Anti-immigrant AfD comes in third in German local elections, mainstream parties ‘terrified’

An election poster of the right-wing Alternative for Germany (AfD) party for the upcoming Rhineland-Palatinate federal state elections is pictured in Neuwied near Koblenz, Germany. © Wolfgang Rattay
The anti-immigrant right-wing Alternative for Germany party (AfD) scored huge gains in local elections in the German central state of Hessen over the weekend, becoming the third strongest political force in the region amid the ongoing refugee crisis.

The anti-immigrant party garnered on average of 13.2 percent of vote throughout the region, coming in behind only Chancellor Angela Merkel’s Christian Democrats (CDU), which received 28.2 percent, and the Social Democrats (SPD) with 28 percent, according to preliminary election results, as reported by the German media.

AfD also scored significant gains in Hessen’s several major cities, winning 10.3 percent in Frankfurt, 12.2 percent both in Kassel and Darmstadt, as well as enjoying particular success in the regional capital of Wiesbaden, attracting 15.3 percent of the vote.

At the same time, both CDU and SPD, which are Germany’s largest parties, lost a significant share of voter support when compared to previous local elections, with a reduction of 5.5 and 3.5 percent, respectively, German media report.

Local elections in Hessen came just a week before regional elections in three other German states – Saxony-Anhalt, Rhineland-Pfalz, and Baden-Wurttemberg. The latest opinion polls show that AfD could win 12.5 percent in Baden-Wurttemberg, 9 percent in Rhineland-Pfalz, and as much as 19 percent in Saxony-Anhalt, Suddeutsche Zeitung reports.

The preliminary tallies were based on counting 60 percent of the votes throughout the region and are not final, Matthias Jung, a co-chair of the Forschungsgruppe Wahlen, a German elections research center, told Frankfurter Allgemeine Zeitung, adding that the results have yet to undergo readjustment in accordance with the German local election system, which could alter the final outcome.

‘Frightening result’

In the meantime, AfD’s smashing success has already provoked grave concern among many mainstream politicians, who fear the rise of right-wing populism and even far-right movements amid the unending refugee crisis.

“AfD’s preliminary result is frightening.
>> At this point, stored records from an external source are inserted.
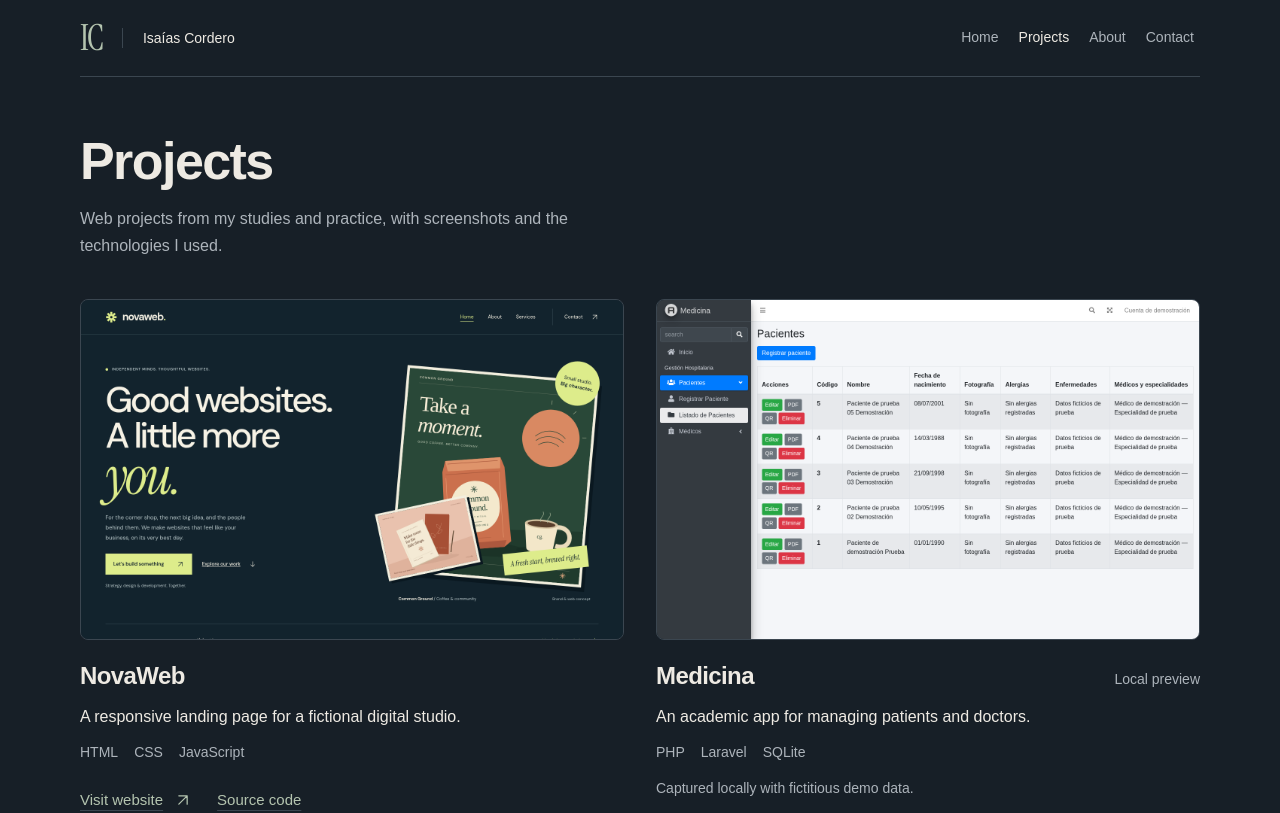
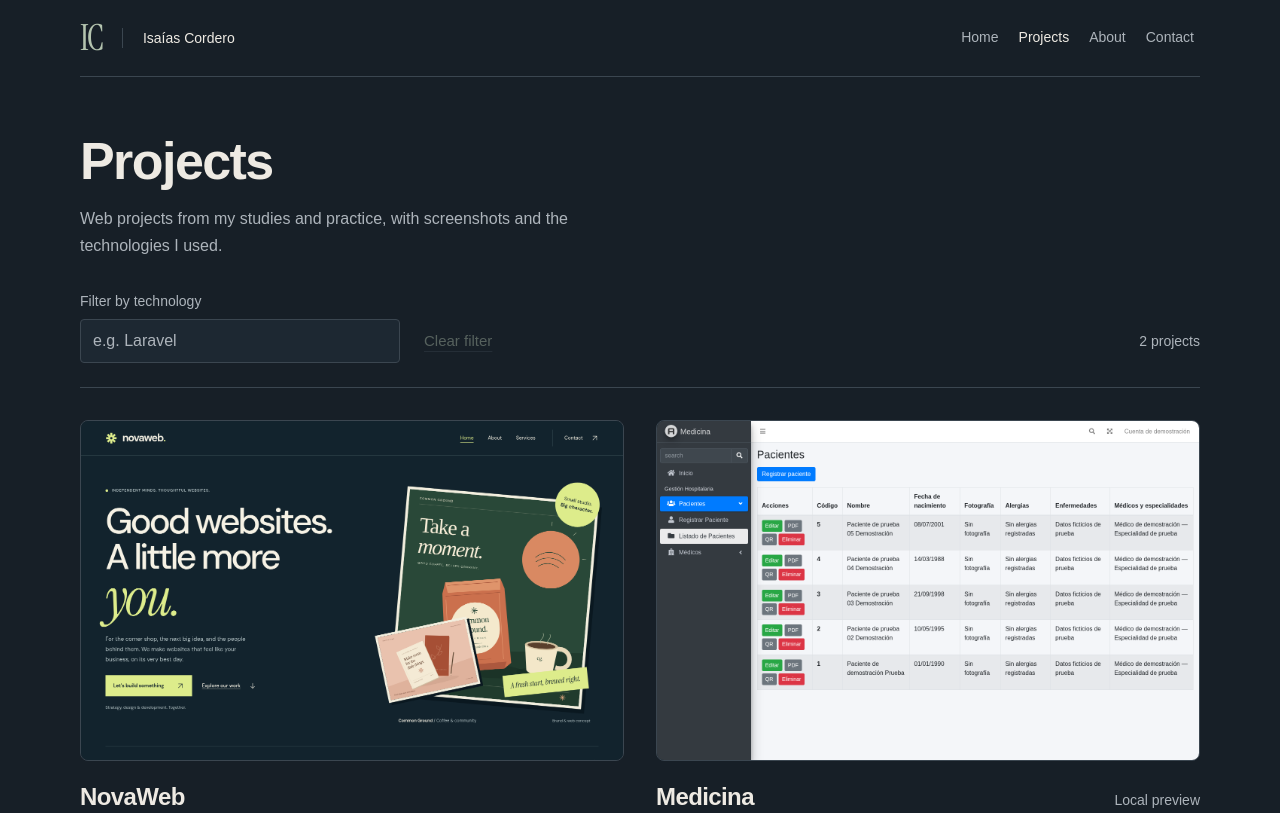
Before and after one commit to isaiasdevco/react-portfolio, a React (Vite) app: page /projects in a window 1280 px wide. Shown: the top 813 px of the page. Built offline with nearby package versions, Linux system fonts and the light colour scheme.

Commit message:
Add technology filter

```diff
--- a/src/pages/Projects.jsx
+++ b/src/pages/Projects.jsx
@@ -1,7 +1,20 @@
+import { useRef, useState } from 'react'
 import ProjectCard from '../components/projects/ProjectCard.jsx'
 import projects from '../data/projects.js'
 
 export default function Projects() {
+  const [technologyFilter, setTechnologyFilter] = useState('')
+  const filterInput = useRef(null)
+  const normalizedFilter = technologyFilter.trim().toLowerCase()
+  const filteredProjects = projects.filter(project =>
+    project.technologies.some(technology => technology.toLowerCase().includes(normalizedFilter)),
+  )
+
+  function clearFilter() {
+    setTechnologyFilter('')
+    filterInput.current.focus()
+  }
+
   return (
     <div className="py-12 md:py-14">
       <h1 className="hero-title">Projects</h1>
@@ -9,8 +22,42 @@ export default function Projects() {
         Web projects from my studies and practice, with screenshots and the technologies I used.
       </p>
 
-      <div className="mt-10 grid gap-10 md:grid-cols-2 md:gap-8">
-        {projects.map(project => <ProjectCard key={project.id} project={project} />)}
+      <div className="mt-8 flex flex-wrap items-end gap-x-6 gap-y-3 border-b border-border pb-6">
+        <div className="w-full sm:max-w-xs">
+          <label htmlFor="technology-filter" className="block text-sm text-muted">
+            Filter by technology
+          </label>
+          <input
+            id="technology-filter"
+            ref={filterInput}
+            type="search"
+            value={technologyFilter}
+            onChange={event => setTechnologyFilter(event.target.value)}
+            placeholder="e.g. Laravel"
+            aria-controls="project-results"
+            className="mt-2 min-h-11 w-full rounded-control border border-border bg-surface px-3 py-2 text-text placeholder:text-muted"
+          />
+        </div>
+        <button
+          type="button"
+          onClick={clearFilter}
+          disabled={!technologyFilter}
+          className="text-link cursor-pointer disabled:cursor-default disabled:opacity-40"
+        >
+          Clear filter
+        </button>
+        <p role="status" aria-atomic="true" className="ml-auto flex min-h-11 items-center text-sm text-muted">
+          {filteredProjects.length} {filteredProjects.length === 1 ? 'project' : 'projects'}
+        </p>
+      </div>
+
+      <div id="project-results" className="mt-8 grid gap-10 md:grid-cols-2 md:gap-8">
+        {filteredProjects.map(project => <ProjectCard key={project.id} project={project} />)}
+        {filteredProjects.length === 0 && (
+          <p className="py-6 text-muted md:col-span-2">
+            No projects match this technology. Try HTML or Laravel, or clear the filter.
+          </p>
+        )}
       </div>
     </div>
   )
```
Also changed, not shown: 1 other file (tests, documents, lock files or other folders).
I had expected a maximum of five percent,” Markus Frank, a Frankfurt politician from the CDU, told Journal Frankfurt.

His words were echoed by the vice-chair of the SPD faction in the German parliament, Eva Hogl, who also called the AfD’s result “terrifying,” adding that “if [AfD] enters the state parliaments with double digits and maybe even the federal parliament, this will change the whole German community in a very negative way,” Frankfurter Allgemeine Zeitung reports.

“Mainstream parties are paying the price for the voters’ protest,” CDU’s regional secretary general in Hessen, Manfred Pentz, told Suddeutsche Zeitung, adding that AfD is benefiting from anti-immigrant backlash.
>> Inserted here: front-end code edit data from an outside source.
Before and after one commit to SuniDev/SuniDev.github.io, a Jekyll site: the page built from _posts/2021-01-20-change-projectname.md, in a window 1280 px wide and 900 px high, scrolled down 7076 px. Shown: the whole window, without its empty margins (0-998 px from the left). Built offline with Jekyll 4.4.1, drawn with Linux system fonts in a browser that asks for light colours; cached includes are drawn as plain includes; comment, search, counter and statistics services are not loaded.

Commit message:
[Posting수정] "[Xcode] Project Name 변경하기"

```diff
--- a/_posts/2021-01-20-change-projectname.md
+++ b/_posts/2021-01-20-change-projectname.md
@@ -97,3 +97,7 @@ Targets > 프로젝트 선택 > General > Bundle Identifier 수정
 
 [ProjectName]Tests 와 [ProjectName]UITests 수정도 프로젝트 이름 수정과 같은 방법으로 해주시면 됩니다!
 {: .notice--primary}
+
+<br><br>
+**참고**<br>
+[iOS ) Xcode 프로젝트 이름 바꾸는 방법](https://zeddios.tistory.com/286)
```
Meanwhile, AfD politicians celebrated their party’s success, pointing out that mainstream German parties are losing support. “The power of the mainstream parties is fading,” Frauke Petry, the chairwoman of the AfD, told journalists when commenting on the latest local election results.

AfD was founded in 2013 as a Eurosceptic party fighting mainly to dismantle the single European currency system, but then took a more right-wing stance, making immigration its program’s number one issue.

The party’s previous best election result, which claimed 12.2 percent of the vote, occurred in the eastern German state of Brandenburg in 2014. The party is traditionally less popular in Western Germany, where it has long struggled to overcome the five percent threshold in regional elections, seeing its best result of 6.1 percent in Hamburg in 2015.

Frauke Petry, the party’s leader, provoked a wave of indignation in late January when she said that police should have the right to shoot refugees and migrants to prevent them from crossing German border, though calling such measure “the last resort.”

However, despite the outrage, 29 percent of Germans agreed with Petry’s proposal, according to a YouGov opinion poll conducted just days after she made her provocative statement, as cited by Die Welt.

Neo-Nazis come with double-digit results in several towns

Meanwhile, the preliminary election results also showed that the neo-Nazi National Democratic Party of Germany (NPD) managed to win 17 percent of the vote in the state of Hessen’s town of Leun, which has a population of 6,000 people. It also took 14 percent of the ballots in Budingen, a town with 21,000 residents, which hosts the largest refugee center in Hessen, The Local reports.

NPD also scored significant election gains in Budingen, capitalizing on the refugee crisis to win an extra 12 percent of the vote compared to the previous local election, when the neo-Nazis took only two percent there.

About a million migrants and refugees entered Germany last year, which has led to the rise of various right and far-right movements. The country has witnessed a growing number of anti-migration rallies, as well as attacks on refugee facilities since the beginning of the crisis.